START SUPPLIED DATA

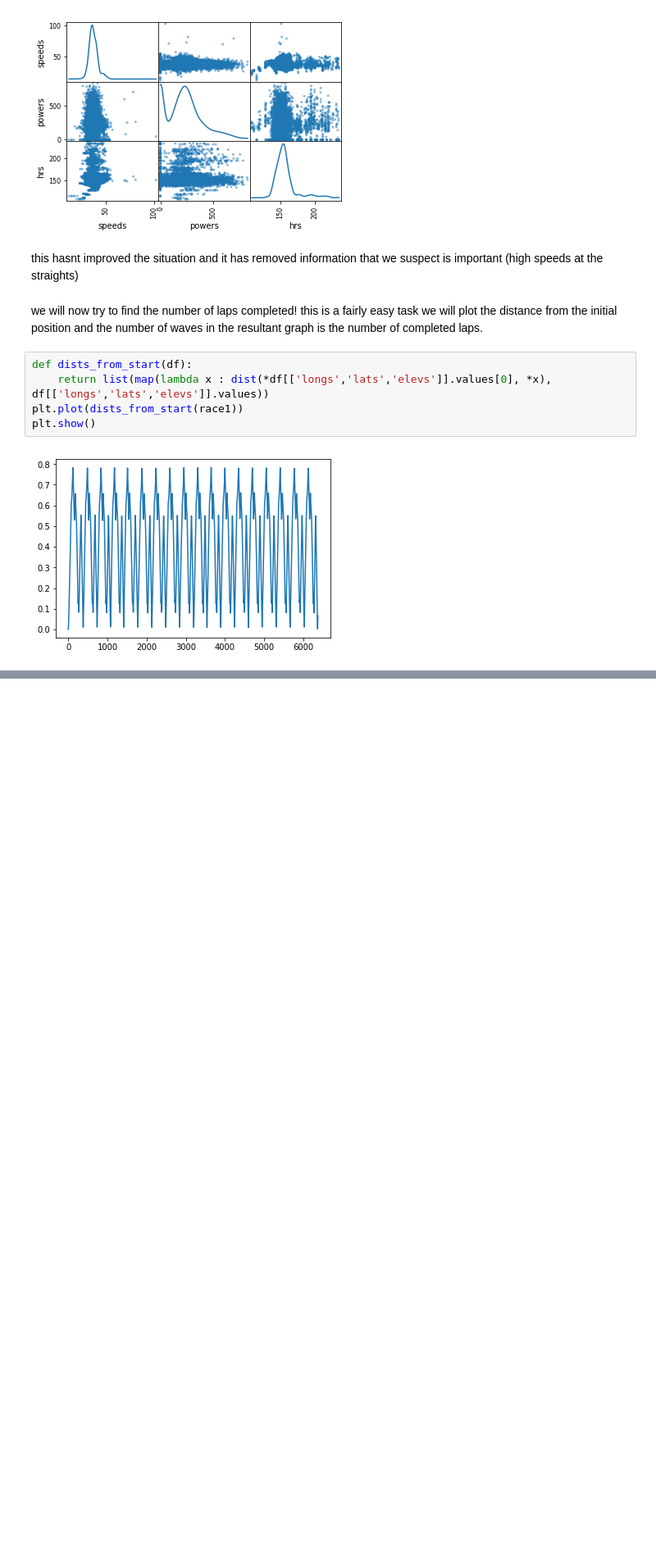
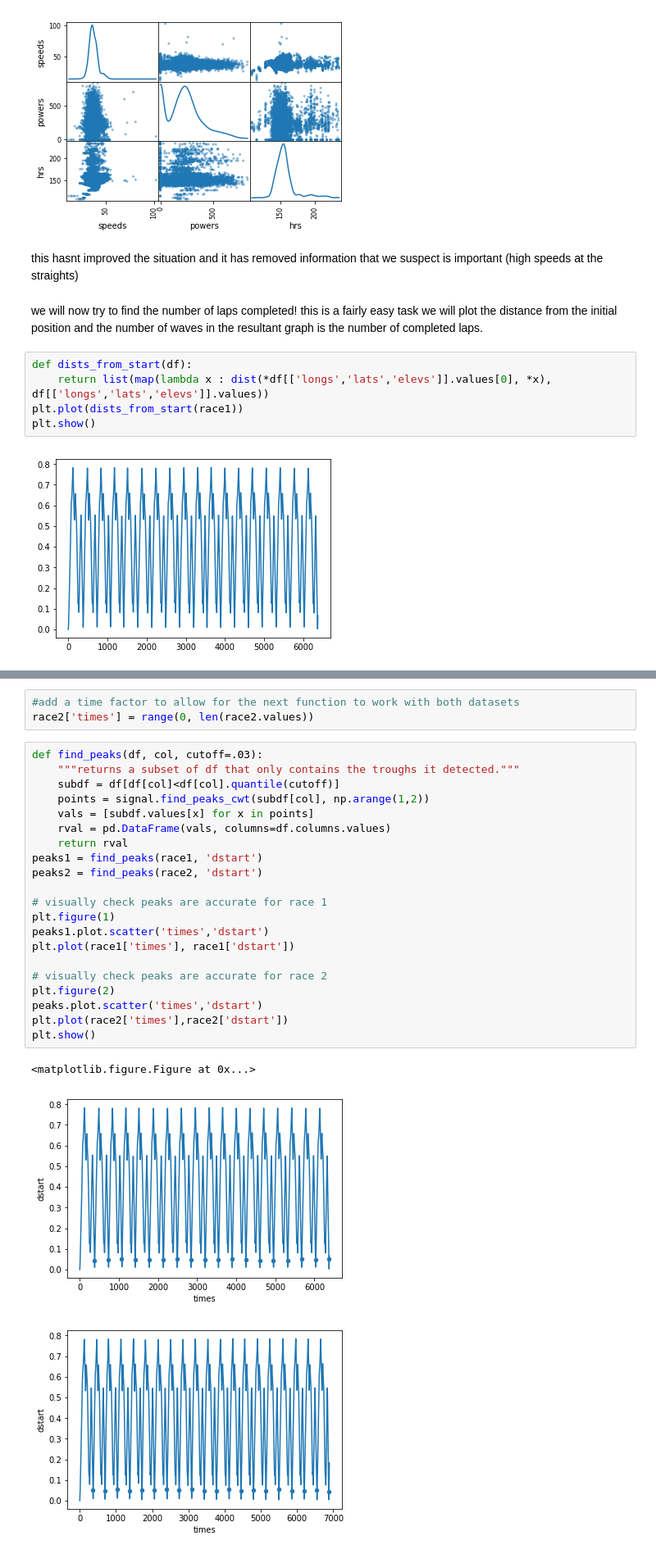
Before and after one commit to hixan/Comp257-project1, a Jupyter notebook: analysis.ipynb, the cells around one changed output, grey strips where cells are left out. Shown: that part at 82% size. Cells and saved outputs as stored; diff of their text form; blank space fills up the shorter version.

```diff
--- a/analysis.ipynb
+++ b/analysis.ipynb
@@ -190,0 +245,28 @@ here we can see that there are 18 completed laps as there are 18 'waves'.
+# %%
+#add a time factor to allow for the next function to work with both datasets
+race2['times'] = range(0, len(race2.values))
+# %%
+def find_peaks(df, col, cutoff=.03):
+    """returns a subset of df that only contains the troughs it detected."""
+    subdf = df[df[col]<df[col].quantile(cutoff)]
+    points = signal.find_peaks_cwt(subdf[col], np.arange(1,2))
+    vals = [subdf.values[x] for x in points]
+    rval = pd.DataFrame(vals, columns=df.columns.values)
+    return rval
+peaks1 = find_peaks(race1, 'dstart')
+peaks2 = find_peaks(race2, 'dstart')
+
+# visually check peaks are accurate for race 1
+plt.figure(1)
+peaks1.plot.scatter('times','dstart')
+plt.plot(race1['times'], race1['dstart'])
+
+# visually check peaks are accurate for race 2
+plt.figure(2)
+peaks.plot.scatter('times','dstart')
+plt.plot(race2['times'],race2['dstart'])
+plt.show()
+# %% [output]
+<matplotlib.figure.Figure at 0x...>
+[figure, added]
+[figure, added]
```
Also changed, not shown: parts of 16 cells of this notebook.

END SUPPLIED DATA

Your answer should be each line of the data that contains the word "figure", copied as it stands.

■ **RESULT OF THE TASK**
+plt.figure(1)
+plt.figure(2)
+<matplotlib.figure.Figure at 0x...>
+[figure, added]
+[figure, added]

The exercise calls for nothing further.